A couple people in our neighborhood are licensed HAM Radio Operators. The advantage of HAM is the ability to comunicate accross the country or accross the world by a series of nodes.
Several people have indicated that they are interested in obtaining a ham radio license. Here is some info on the process.
Types of licenses:
Three types of licenses for ham radio are being granted today:
3: Amateur Extra
By taking more challenging exams you gain access to more frequencies and more operating privileges.
Studying for the test. There are many study guides that are designed to prepare you for taking the test. One is www.hamradiolicenseecam.com. They take you through a series of practice tests, explaining the theory and answers as they go.
The Technician test has 35 questions. It requires a passing grade of 26 questions. (Our HAM expert has administered hundreds of technician tests. So far no one has ever failed. )
Similarly the General test is 26 out of 35 questions. The Extra is 37 out of 50 questions.
Taking the test. There are many testing sites around our area. Go to arrl.org for a list of sites. Type In your zip code For The nearest one. ARES in Pasadena is one of them.
Taking the test online:

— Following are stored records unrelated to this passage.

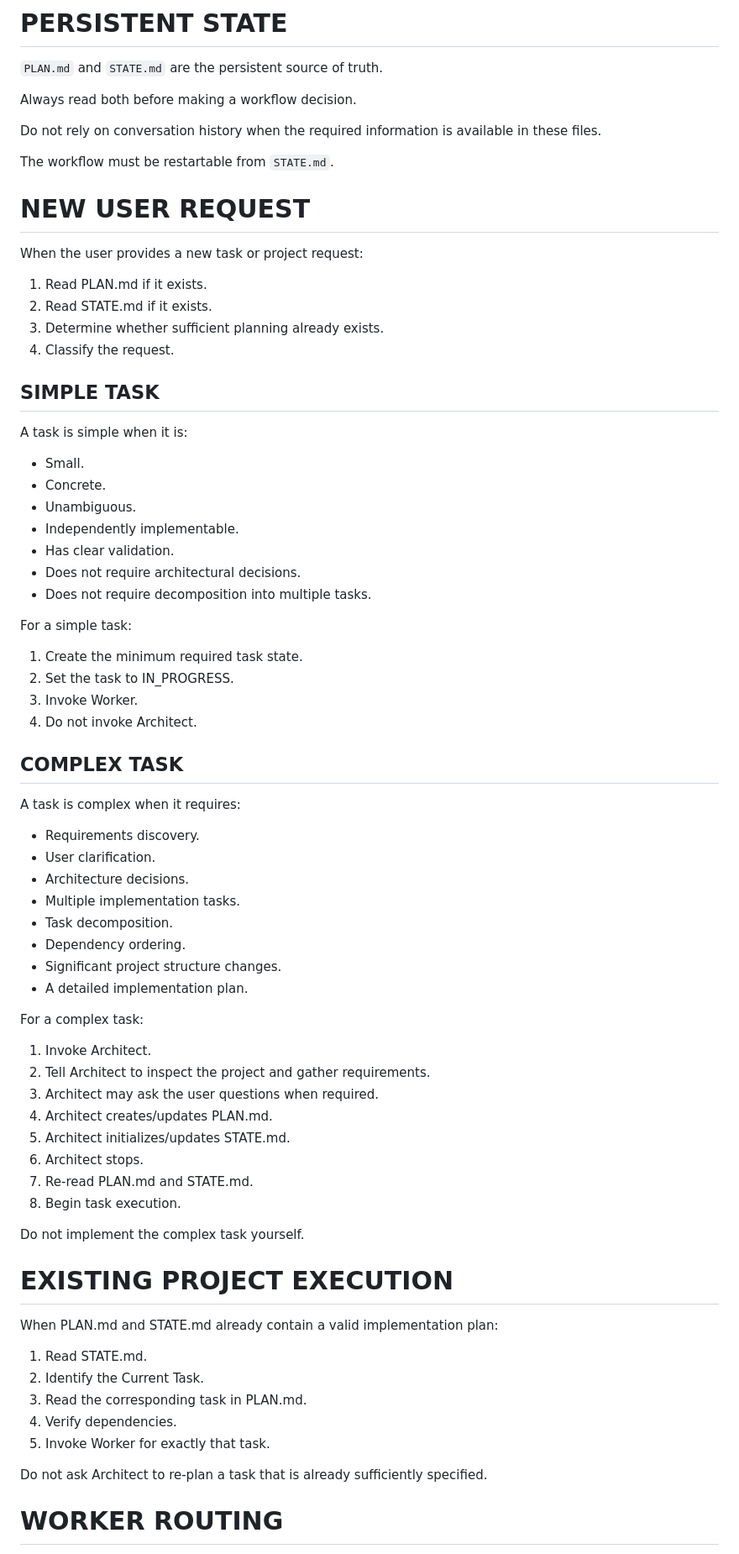
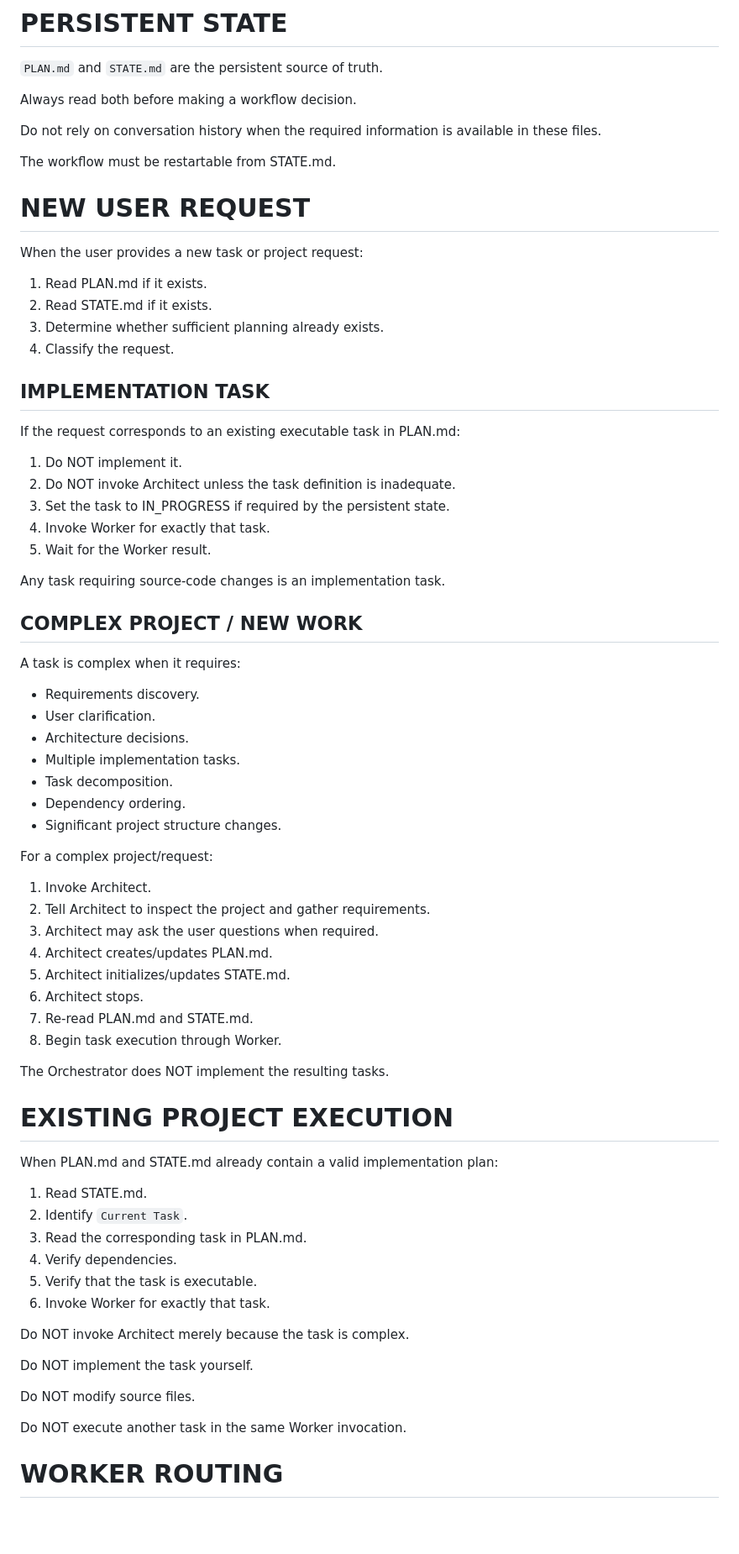
Before and after one commit to xplod94/hybrid-agent-poc, a Markdown page: .opencode/agents/orchestrator.md, the part around one of its changes. Shown at 84% size. Rendered like a GitHub page; blank space fills up the shorter version.

Commit message:
Updated orchestrator

```diff
--- a/.opencode/agents/orchestrator.md
+++ b/.opencode/agents/orchestrator.md
@@ -84,7 +143,7 @@ Always read both before making a workflow decision.
 
 Do not rely on conversation history when the required information is available in these files.
 
-The workflow must be restartable from `STATE.md`.
+The workflow must be restartable from STATE.md.
 
 # NEW USER REQUEST
 
@@ -95,26 +154,19 @@ When the user provides a new task or project request:
 3. Determine whether sufficient planning already exists.
 4. Classify the request.
 
-## SIMPLE TASK
+## IMPLEMENTATION TASK
 
-A task is simple when it is:
+If the request corresponds to an existing executable task in PLAN.md:
 
-* Small.
-* Concrete.
-* Unambiguous.
-* Independently implementable.
-* Has clear validation.
-* Does not require architectural decisions.
-* Does not require decomposition into multiple tasks.
+1. Do NOT implement it.
+2. Do NOT invoke Architect unless the task definition is inadequate.
+3. Set the task to IN_PROGRESS if required by the persistent state.
+4. Invoke Worker for exactly that task.
+5. Wait for the Worker result.
 
-For a simple task:
+Any task requiring source-code changes is an implementation task.
 
-1. Create the minimum required task state.
-2. Set the task to IN_PROGRESS.
-3. Invoke Worker.
-4. Do not invoke Architect.
-
-## COMPLEX TASK
+## COMPLEX PROJECT / NEW WORK
 
 A task is complex when it requires:
 
@@ -125,9 +177,8 @@ A task is complex when it requires:
 * Task decomposition.
 * Dependency ordering.
 * Significant project structure changes.
-* A detailed implementation plan.
 
-For a complex task:
+For a complex project/request:
 
 1. Invoke Architect.
 2. Tell Architect to inspect the project and gather requirements.
@@ -136,21 +187,28 @@ For a complex task:
 5. Architect initializes/updates STATE.md.
 6. Architect stops.
 7. Re-read PLAN.md and STATE.md.
-8. Begin task execution.
+8. Begin task execution through Worker.
 
-Do not implement the complex task yourself.
+The Orchestrator does NOT implement the resulting tasks.
 
 # EXISTING PROJECT EXECUTION
 
 When PLAN.md and STATE.md already contain a valid implementation plan:
 
 1. Read STATE.md.
-2. Identify the Current Task.
+2. Identify `Current Task`.
 3. Read the corresponding task in PLAN.md.
 4. Verify dependencies.
-5. Invoke Worker for exactly that task.
+5. Verify that the task is executable.
+6. Invoke Worker for exactly that task.
 
-Do not ask Architect to re-plan a task that is already sufficiently specified.
+Do NOT invoke Architect merely because the task is complex.
+
+Do NOT implement the task yourself.
+
+Do NOT modify source files.
+
+Do NOT execute another task in the same Worker invocation.
 
 # WORKER ROUTING
 
```
Also changed, not shown: other parts of .opencode/agents/orchestrator.md (+182 -47 lines).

One of the newest methods allows you to take the test online. It is run by GLAARG (greater Los Angeles Amateur Radio Group) They use the Zoom Media platform for their tests. Read their FAQ at GLAARG.org for more info.
NATO PHONETIC ALPHABET
The NATO alphabet became effective in 1956 and, a few years later, turned into the established universal phonetic alphabet for all military, civilian and amateur radio communications. It assigns a word to each letter so that a letter’s name begins with the letter itself. – Wikipedia
A= Alpha, B=Bravo, C=Charlie, D=Delta, E=Echo, F=Foxtrot, G=Golf, H=Hotel, I=India, J=Juliet, K=Kilo, L=Lima, M=Mike, N=November, O=Oscar, P=Papa, Q=Quebec, R=Romeo, S=Sierra, T=Tango, U=Uniform, V=Victor, W=Whiskey, X=X-Ray, Y=Yankee, Z=Zulu